Revision tracking records:
════

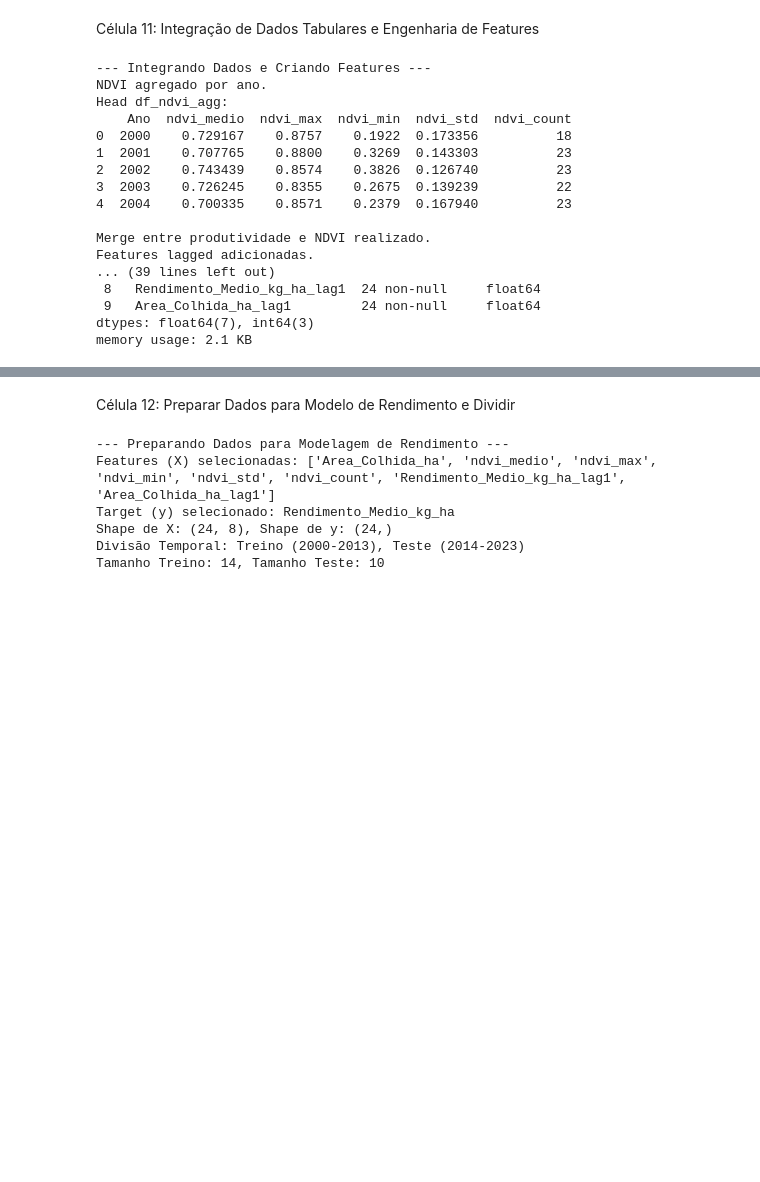
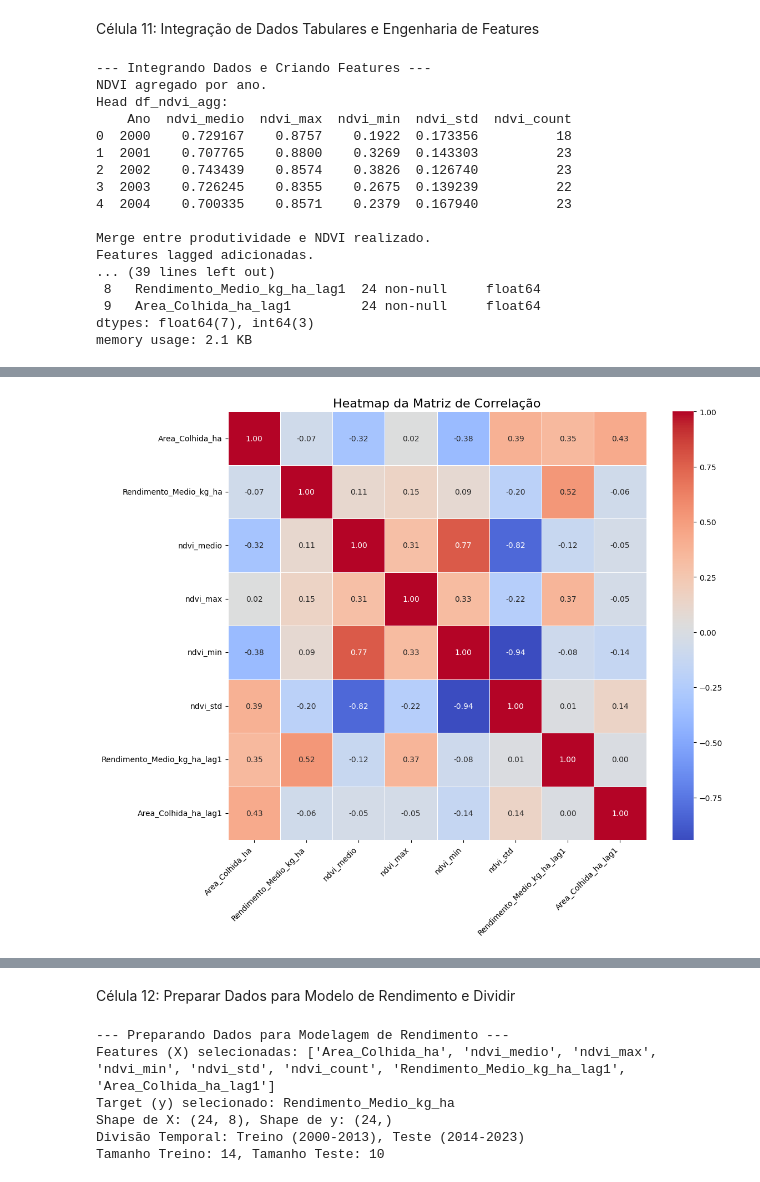
Before and after one commit to Fiap-Team-1tiaor-2024/ingredion-challenge, a Jupyter notebook: src/Challenge_Ingredion_Sprint_2_v2.ipynb, the cells around one changed output, grey strips where cells are left out. Cells and saved outputs as stored; diff of their text form; code cells hidden in the pictures; blank space fills up the shorter version.

```diff
--- a/src/Challenge_Ingredion_Sprint_2_v2.ipynb
+++ b/src/Challenge_Ingredion_Sprint_2_v2.ipynb
@@ -855,0 +882,80 @@ memory usage: 2.1 KB
+# %%
+# Célula para Análise de Correlação e Geração do Heatmap
+
+import pandas as pd
+import numpy as np
+import seaborn as sns
+import matplotlib.pyplot as plt
+
+# --- Pré-requisito: DataFrame 'df_final' ---
+# Certifique-se de que o DataFrame 'df_final' existe e foi criado
+# corretamente na célula anterior (com merge e features lagged).
+# Exemplo de como ele deve estar antes desta célula:
+# print(df_final.head())
+# print(df_final.info())
+
+# --- Limpeza Final (Remover NaNs) ---
+# Garante que estamos trabalhando com dados completos para correlação
+if 'df_final' in locals() and isinstance(df_final, pd.DataFrame):
+    print("--- Limpando df_final (removendo linhas com NaN) ---")
+    df_final_cleaned = df_final.dropna().copy()
+    print(f"Shape após a limpeza: {df_final_cleaned.shape}")
+    if df_final_cleaned.empty:
+        print("Aviso: DataFrame ficou vazio após remover NaNs. Não é possível gerar heatmap.")
+    else:
+        print("Verificando NaNs restantes:")
+        print(df_final_cleaned.isnull().sum())
+
+        # --- Análise de Correlação ---
+        print("\n--- Calculando Matriz de Correlação ---")
+        # Selecionar colunas numéricas relevantes para a correlação
+        # (Excluir 'Ano' e talvez 'ndvi_count' se não for relevante como preditor direto)
+        cols_for_corr = [
+            'Area_Colhida_ha',
+            'Rendimento_Medio_kg_ha', # Alvo
+            'ndvi_medio',
+            'ndvi_max',
+            'ndvi_min',
+            'ndvi_std',
+            'Rendimento_Medio_kg_ha_lag1', # Feature Lagged
+            'Area_Colhida_ha_lag1'         # Feature Lagged
+            # 'ndvi_count' # Descomente se quiser incluir
+        ]
+        # Garantir que as colunas existem no dataframe limpo
+        cols_exist = [col for col in cols_for_corr if col in df_final_cleaned.columns]
+
+        if len(cols_exist) > 1:
+            correlation_matrix = df_final_cleaned[cols_exist].corr()
+
+            print("\nMatriz de Correlação:")
+            print(correlation_matrix)
+
+            # --- Visualização: Gerar o Heatmap ---
+            print("\n--- Gerando Heatmap da Matriz de Correlação ---")
+            plt.figure(figsize=(12, 10)) # Ajuste o tamanho se necessário
+            sns.heatmap(correlation_matrix,
+                        annot=True,       # Mostrar os valores de correlação no mapa
+                        cmap='coolwarm',  # Escolher um mapa de cores (ex: coolwarm, viridis, plasma)
+                        fmt=".2f",        # Formatar os números para 2 casas decimais
+                        linewidths=.5)    # Adicionar linhas entre as células
+            plt.title('Heatmap da Matriz de Correlação', fontsize=16)
+            plt.xticks(rotation=45, ha='right') # Rotacionar labels do eixo X para melhor leitura
+            plt.yticks(rotation=0)
+            plt.tight_layout() # Ajustar layout
+            plt.show() # Exibe o gráfico
+
+            # --- Opcional: Mostrar correlação específica com o alvo ---
+            if 'Rendimento_Medio_kg_ha' in correlation_matrix.columns:
+               print("\n--- Correlação com Rendimento_Medio_kg_ha ---")
+               corr_with_target = correlation_matrix['Rendimento_Medio_kg_ha'].sort_values(ascending=False)
+               print(corr_with_target)
+
+        else:
+            print("Não há colunas suficientes ou válidas para calcular a correlação.")
+else:
+    print("Erro: DataFrame 'df_final' não encontrado. Execute a célula de integração de dados primeiro.")
+
+# Manter o dataframe limpo para as próximas etapas (se sobrescrever df_final)
+# Se você usou df_final_cleaned no código de modelagem, não precisa desta linha
+# df_final = df_final_cleaned
+# %% [output]
@@ -855,0 +979 @@ memory usage: 2.1 KB
+[figure, added]
```
Also changed, not shown: parts of 11 cells of this notebook.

════

# [What you should do]
Please print an exact copy of the records, with no pictures.

# [Result for this task]
Before and after one commit to Fiap-Team-1tiaor-2024/ingredion-challenge, a Jupyter notebook: src/Challenge_Ingredion_Sprint_2_v2.ipynb, the cells around one changed output, grey strips where cells are left out. Cells and saved outputs as stored; diff of their text form; code cells hidden in the pictures; blank space fills up the shorter version.

```diff
--- a/src/Challenge_Ingredion_Sprint_2_v2.ipynb
+++ b/src/Challenge_Ingredion_Sprint_2_v2.ipynb
@@ -855,0 +882,80 @@ memory usage: 2.1 KB
+# %%
+# Célula para Análise de Correlação e Geração do Heatmap
+
+import pandas as pd
+import numpy as np
+import seaborn as sns
+import matplotlib.pyplot as plt
+
+# --- Pré-requisito: DataFrame 'df_final' ---
+# Certifique-se de que o DataFrame 'df_final' existe e foi criado
+# corretamente na célula anterior (com merge e features lagged).
+# Exemplo de como ele deve estar antes desta célula:
+# print(df_final.head())
+# print(df_final.info())
+
+# --- Limpeza Final (Remover NaNs) ---
+# Garante que estamos trabalhando com dados completos para correlação
+if 'df_final' in locals() and isinstance(df_final, pd.DataFrame):
+    print("--- Limpando df_final (removendo linhas com NaN) ---")
+    df_final_cleaned = df_final.dropna().copy()
+    print(f"Shape após a limpeza: {df_final_cleaned.shape}")
+    if df_final_cleaned.empty:
+        print("Aviso: DataFrame ficou vazio após remover NaNs. Não é possível gerar heatmap.")
+    else:
+        print("Verificando NaNs restantes:")
+        print(df_final_cleaned.isnull().sum())
+
+        # --- Análise de Correlação ---
+        print("\n--- Calculando Matriz de Correlação ---")
+        # Selecionar colunas numéricas relevantes para a correlação
+        # (Excluir 'Ano' e talvez 'ndvi_count' se não for relevante como preditor direto)
+        cols_for_corr = [
+            'Area_Colhida_ha',
+            'Rendimento_Medio_kg_ha', # Alvo
+            'ndvi_medio',
+            'ndvi_max',
+            'ndvi_min',
+            'ndvi_std',
+            'Rendimento_Medio_kg_ha_lag1', # Feature Lagged
+            'Area_Colhida_ha_lag1'         # Feature Lagged
+            # 'ndvi_count' # Descomente se quiser incluir
+        ]
+        # Garantir que as colunas existem no dataframe limpo
+        cols_exist = [col for col in cols_for_corr if col in df_final_cleaned.columns]
+
+        if len(cols_exist) > 1:
+            correlation_matrix = df_final_cleaned[cols_exist].corr()
+
+            print("\nMatriz de Correlação:")
+            print(correlation_matrix)
+
+            # --- Visualização: Gerar o Heatmap ---
+            print("\n--- Gerando Heatmap da Matriz de Correlação ---")
+            plt.figure(figsize=(12, 10)) # Ajuste o tamanho se necessário
+            sns.heatmap(correlation_matrix,
+                        annot=True,       # Mostrar os valores de correlação no mapa
+                        cmap='coolwarm',  # Escolher um mapa de cores (ex: coolwarm, viridis, plasma)
+                        fmt=".2f",        # Formatar os números para 2 casas decimais
+                        linewidths=.5)    # Adicionar linhas entre as células
+            plt.title('Heatmap da Matriz de Correlação', fontsize=16)
+            plt.xticks(rotation=45, ha='right') # Rotacionar labels do eixo X para melhor leitura
+            plt.yticks(rotation=0)
+            plt.tight_layout() # Ajustar layout
+            plt.show() # Exibe o gráfico
+
+            # --- Opcional: Mostrar correlação específica com o alvo ---
+            if 'Rendimento_Medio_kg_ha' in correlation_matrix.columns:
+               print("\n--- Correlação com Rendimento_Medio_kg_ha ---")
+               corr_with_target = correlation_matrix['Rendimento_Medio_kg_ha'].sort_values(ascending=False)
+               print(corr_with_target)
+
+        else:
+            print("Não há colunas suficientes ou válidas para calcular a correlação.")
+else:
+    print("Erro: DataFrame 'df_final' não encontrado. Execute a célula de integração de dados primeiro.")
+
+# Manter o dataframe limpo para as próximas etapas (se sobrescrever df_final)
+# Se você usou df_final_cleaned no código de modelagem, não precisa desta linha
+# df_final = df_final_cleaned
+# %% [output]
@@ -855,0 +979 @@ memory usage: 2.1 KB
+[figure, added]
```
Also changed, not shown: parts of 11 cells of this notebook.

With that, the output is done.